First, GNER was stripped of responsibility for running the route in 2007. Then National Express pulled out in 2009. And, then after a period in public hands, Stagecoach and Virgin were awarded an eight-year franchise in 2014 worth £3.3bn.
Now, after over-estimating the profits that could be accrued from this route, they, too, are foreclosing the deal and Mr Grayling now faces two invidious options. He can either sign off a short-term deal with the incumbents – effectively a taxpayer-funded bailout until a new franchise model is set up that will also include Network Rail’s responsibilities for track infrastructure – or he can bring the route back into public control and effectively concede that Tory privatisation of the railways was was a political and economic mistake.
Those advocating the latter course include Lord Adonis, the Transport Secretary who oversaw the line’s return to public control after the National Express deal collapsed. He believes the Government can’t keep subsidising operators who get their calculations wrong and this issue triggered. in part, his resignation as head of the National Infrastructure Commission.
Yet the line’s future is too important to be left to party politics. What matters most of all is coming up with a plan that protects the interests of the travelling public – and provides reassurances to those train staff, and others, who, yet again, have done their best to provide a first class service after being let down by their bosses.
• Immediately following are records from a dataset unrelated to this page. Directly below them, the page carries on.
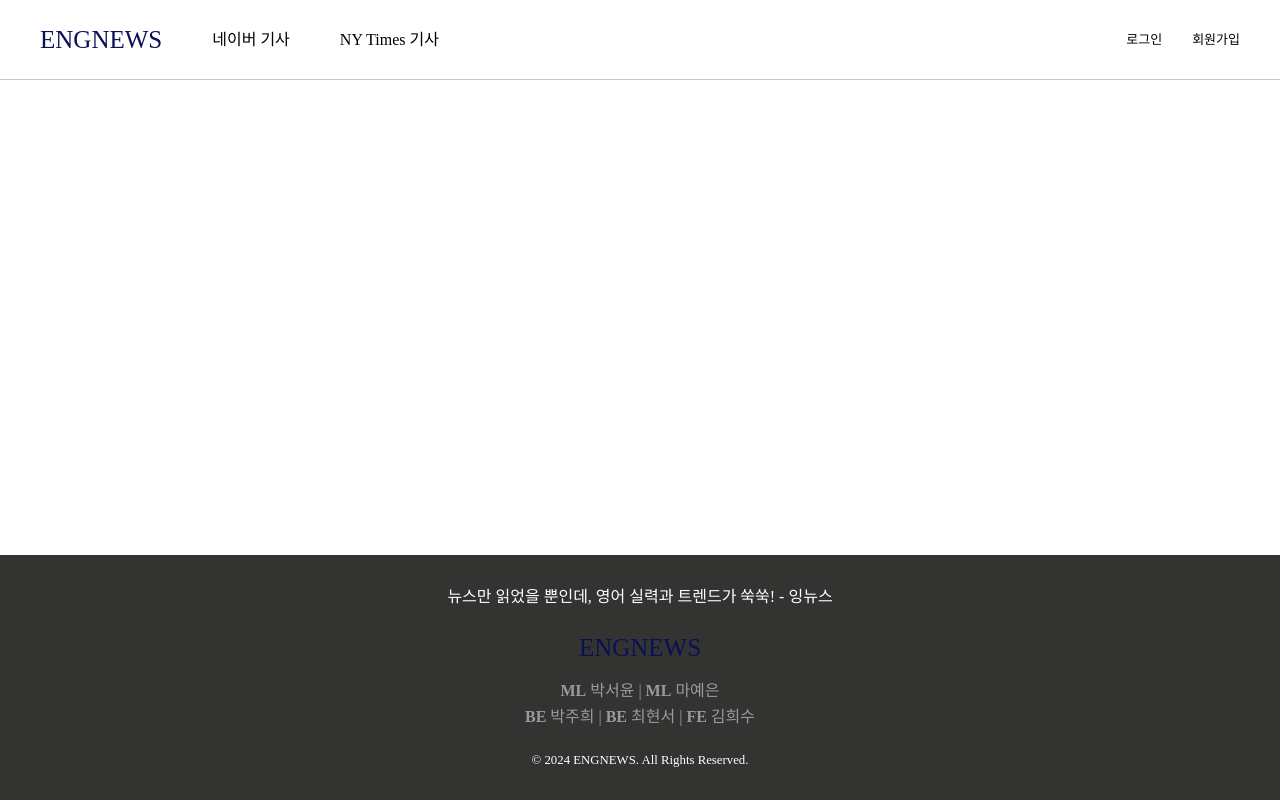
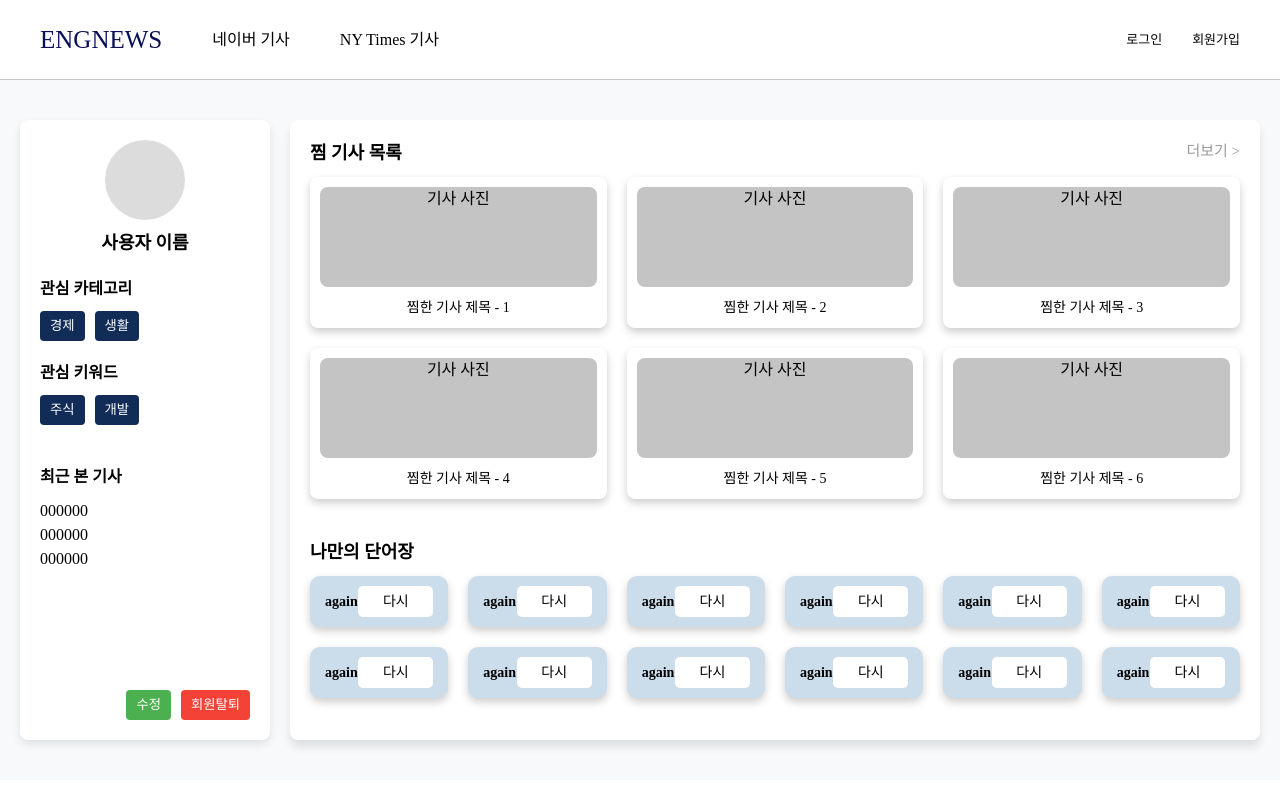
Before and after one commit to Heesu01/EngNews, a React (Create React App) app: page /mypage in a window 1280 px wide. Shown: the top 800 px of the page. Built offline with nearby package versions, Linux system fonts and the light colour scheme; a web font is replaced by a local one.

Commit message:
feat: 마이페이지 UI 구현

```diff
--- a/src/pages/MyPage.js
+++ b/src/pages/MyPage.js
@@ -1,7 +1,236 @@
 import React from "react";
+import styled from "styled-components";
 
 const MyPage = () => {
-  return <div></div>;
+  return (
+    <Container>
+      <Sidebar>
+        <Profile>
+          <ProfileImage />
+          <UserName>사용자 이름</UserName>
+        </Profile>
+        <Category>
+          <Title>관심 카테고리</Title>
+          <Buttons>
+            <Button>경제</Button>
+            <Button>생활</Button>
+          </Buttons>
+        </Category>
+        <Keywords>
+          <Title>관심 키워드</Title>
+          <Buttons>
+            <Button>주식</Button>
+            <Button>개발</Button>
+          </Buttons>
+        </Keywords>
+        <RecentArticles>
+          <Title>최근 본 기사</Title>
+          <ul>
+            <li>000000</li>
+            <li>000000</li>
+            <li>000000</li>
+          </ul>
+        </RecentArticles>
+        <Actions>
+          <ActionButton>수정</ActionButton>
+          <ActionButton secondary>회원탈퇴</ActionButton>
+        </Actions>
+      </Sidebar>
+      <Main>
+        <FavoriteArticles>
+          <SectionTitle>
+            찜 기사 목록<span>더보기 ></span>
+          </SectionTitle>
+          <ArticleGrid>
+            {Array.from({ length: 6 }).map((_, idx) => (
+              <ArticleCard key={idx}>
+                <ImagePlaceholder>기사 사진</ImagePlaceholder>
+                <ArticleTitle>찜한 기사 제목 - {idx + 1}</ArticleTitle>
+              </ArticleCard>
+            ))}
+          </ArticleGrid>
+        </FavoriteArticles>
+        <WordList>
+          <SectionTitle>나만의 단어장</SectionTitle>
+          <WordGrid>
+            {Array.from({ length: 12 }).map((_, idx) => (
+              <WordCard key={idx}>
+                <Word>again</Word>
+                <Translation>다시</Translation>
+              </WordCard>
+            ))}
+          </WordGrid>
+        </WordList>
+      </Main>
+    </Container>
+  );
 };
 
+const Container = styled.div`
+  display: flex;
+  background-color: #f8f9fa;
+  padding: 40px 20px;
+  height: 700px;
+`;
+
+const Sidebar = styled.div`
+  display: flex;
+  flex-direction: column;
+  justify-content: space-between;
+  width: 250px;
+  min-width: 200px;
+  background-color: #ffffff;
+  border-radius: 8px;
+  padding: 20px;
+  margin-right: 20px;
+  box-shadow: 0 4px 8px rgba(0, 0, 0, 0.1);
+`;
+const Profile = styled.div`
+  display: flex;
+  flex-direction: column;
+  align-items: center;
+`;
+
+const ProfileImage = styled.div`
+  width: 80px;
+  height: 80px;
+  background-color: #dcdcdc;
+  border-radius: 50%;
+  margin-bottom: 10px;
+`;
+
+const UserName = styled.div`
+  font-size: 18px;
+  font-weight: bold;
+  margin-bottom: 20px;
+`;
+
+const Category = styled.div``;
+
+const Keywords = styled.div``;
+
+const RecentArticles = styled.div`
+  margin: 20px 0;
+`;
+
+const Actions = styled.div`
+  display: flex;
+  justify-content: flex-end;
+  gap: 10px;
+  margin-top: auto;
+`;
+const Title = styled.div`
+  font-size: 16px;
+  font-weight: bold;
+  margin-bottom: 10px;
+`;
+
+const Buttons = styled.div`
+  display: flex;
+  gap: 10px;
+  margin-bottom: 20px;
+`;
+
+const Button = styled.button`
+  background-color: ${(props) => props.theme.colors.navy};
+  color: white;
+  border: none;
+  border-radius: 4px;
+  padding: 5px 10px;
+  cursor: pointer;
+`;
+
+const ActionButton = styled(Button)`
+  background-color: ${({ secondary }) => (secondary ? "#f44336" : "#4caf50")};
+
+  &:hover {
+    background-color: ${({ secondary }) => (secondary ? "#e53935" : "#45a049")};
+  }
+`;
+
+const Main = styled.div`
+  flex: 1;
+  background-color: ${(props) => props.theme.colors.white};
+  border-radius: 8px;
+  padding: 20px;
+  box-shadow: 0 7px 9px rgba(0, 0, 0, 0.1);
+`;
+
+const FavoriteArticles = styled.div`
+  margin-bottom: 2.5vw;
+`;
+
+const WordList = styled.div`
+  margin-top: 40px;
+`;
+
+const SectionTitle = styled.div`
+  font-size: 18px;
+  font-weight: bold;
+  margin-bottom: 10px;
+  display: flex;
+  justify-content: space-between;
+  span {
+    font-weight: 300;
+    font-size: 15px;
+    color: ${(props) => props.theme.colors.gray};
+    cursor: pointer;
+  }
+`;
+
+const ArticleGrid = styled.div`
+  display: grid;
+  grid-template-columns: repeat(3, 1fr);
+  gap: 20px;
+`;
+
+const ArticleCard = styled.div`
+  border-radius: 8px;
+  padding: 10px;
+  text-align: center;
+  box-shadow: 0 4px 8px rgba(0, 0, 0, 0.2);
+`;
+
+const ImagePlaceholder = styled.div`
+  background-color: ${(props) => props.theme.colors.gray2};
+  width: 100%;
+  height: 100px;
+  margin-bottom: 10px;
+  border-radius: 8px;
+`;
+
+const ArticleTitle = styled.div`
+  font-size: 14px;
+`;
+
+const WordGrid = styled.div`
+  display: grid;
+  grid-template-columns: repeat(6, 1fr);
+  gap: 20px;
+`;
+
+const WordCard = styled.div`
+  display: flex;
+  align-items: center;
+  justify-content: space-between;
+  background-color: ${(props) => props.theme.colors.lightBlue};
+  border-radius: 10px;
+  padding: 10px 15px;
+  box-shadow: 0 4px 8px rgba(0, 0, 0, 0.2);
+`;
+
+const Word = styled.div`
+  font-size: 14px;
+  font-weight: bold;
+`;
+
+const Translation = styled.div`
+  width: 75px;
+  text-align: center;
+  font-size: 14px;
+  background-color: ${(props) => props.theme.colors.white};
+  padding: 5px 10px;
+  border-radius: 5px;
+`;
+
 export default MyPage;
```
And this is Mr Grayling’s primary duty as the East Coast Main Line prepares for its fifth change of management in just over a decade.